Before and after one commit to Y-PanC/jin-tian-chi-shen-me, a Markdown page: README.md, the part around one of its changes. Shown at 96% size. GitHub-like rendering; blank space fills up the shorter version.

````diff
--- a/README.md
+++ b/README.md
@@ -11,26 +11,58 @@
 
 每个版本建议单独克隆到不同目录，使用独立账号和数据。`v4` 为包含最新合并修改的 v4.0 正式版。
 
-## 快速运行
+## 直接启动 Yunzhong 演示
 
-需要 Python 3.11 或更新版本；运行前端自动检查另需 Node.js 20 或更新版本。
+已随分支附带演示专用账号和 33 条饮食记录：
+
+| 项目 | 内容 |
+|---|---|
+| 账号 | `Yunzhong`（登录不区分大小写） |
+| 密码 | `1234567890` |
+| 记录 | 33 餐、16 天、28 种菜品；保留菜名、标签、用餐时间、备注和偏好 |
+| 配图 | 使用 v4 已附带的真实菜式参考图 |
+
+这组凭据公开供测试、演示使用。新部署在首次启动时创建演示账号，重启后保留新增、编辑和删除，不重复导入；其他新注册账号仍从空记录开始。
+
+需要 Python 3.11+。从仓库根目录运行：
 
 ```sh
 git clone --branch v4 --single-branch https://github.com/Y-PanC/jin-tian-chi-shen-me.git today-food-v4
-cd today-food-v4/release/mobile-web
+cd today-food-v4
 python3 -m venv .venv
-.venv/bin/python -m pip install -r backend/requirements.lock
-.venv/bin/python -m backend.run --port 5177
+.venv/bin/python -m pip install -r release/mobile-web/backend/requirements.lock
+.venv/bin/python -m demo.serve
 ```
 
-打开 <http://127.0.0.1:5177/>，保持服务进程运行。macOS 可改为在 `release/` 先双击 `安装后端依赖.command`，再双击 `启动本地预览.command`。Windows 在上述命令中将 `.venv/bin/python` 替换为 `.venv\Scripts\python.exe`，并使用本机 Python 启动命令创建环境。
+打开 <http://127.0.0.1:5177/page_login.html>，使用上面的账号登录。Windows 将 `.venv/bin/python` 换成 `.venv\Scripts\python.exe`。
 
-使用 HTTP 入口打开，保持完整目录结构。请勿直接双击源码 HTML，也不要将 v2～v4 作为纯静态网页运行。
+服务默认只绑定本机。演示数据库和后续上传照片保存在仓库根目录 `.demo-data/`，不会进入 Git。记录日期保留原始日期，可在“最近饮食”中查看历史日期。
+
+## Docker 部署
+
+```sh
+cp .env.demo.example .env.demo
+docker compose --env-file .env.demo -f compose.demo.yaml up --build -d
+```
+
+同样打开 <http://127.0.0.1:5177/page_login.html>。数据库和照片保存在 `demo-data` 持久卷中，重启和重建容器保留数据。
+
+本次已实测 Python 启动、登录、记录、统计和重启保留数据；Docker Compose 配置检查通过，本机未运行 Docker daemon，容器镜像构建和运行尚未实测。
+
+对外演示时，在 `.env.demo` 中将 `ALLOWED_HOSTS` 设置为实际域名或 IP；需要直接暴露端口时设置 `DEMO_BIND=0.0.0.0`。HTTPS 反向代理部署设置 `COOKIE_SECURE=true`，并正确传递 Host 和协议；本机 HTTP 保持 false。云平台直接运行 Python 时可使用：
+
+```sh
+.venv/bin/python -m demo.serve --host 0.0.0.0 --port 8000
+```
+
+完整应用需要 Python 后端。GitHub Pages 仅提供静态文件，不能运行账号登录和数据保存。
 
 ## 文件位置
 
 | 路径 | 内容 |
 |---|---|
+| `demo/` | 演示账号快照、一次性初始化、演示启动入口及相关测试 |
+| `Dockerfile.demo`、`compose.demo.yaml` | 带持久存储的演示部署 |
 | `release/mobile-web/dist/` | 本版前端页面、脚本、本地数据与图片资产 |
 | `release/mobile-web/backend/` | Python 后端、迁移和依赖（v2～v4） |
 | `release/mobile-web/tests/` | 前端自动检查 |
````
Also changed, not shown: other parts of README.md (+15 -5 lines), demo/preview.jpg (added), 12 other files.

#### Try it
Within the preceding material, tally each line that holds the word "README". Write down only the total.

#### Task solution
4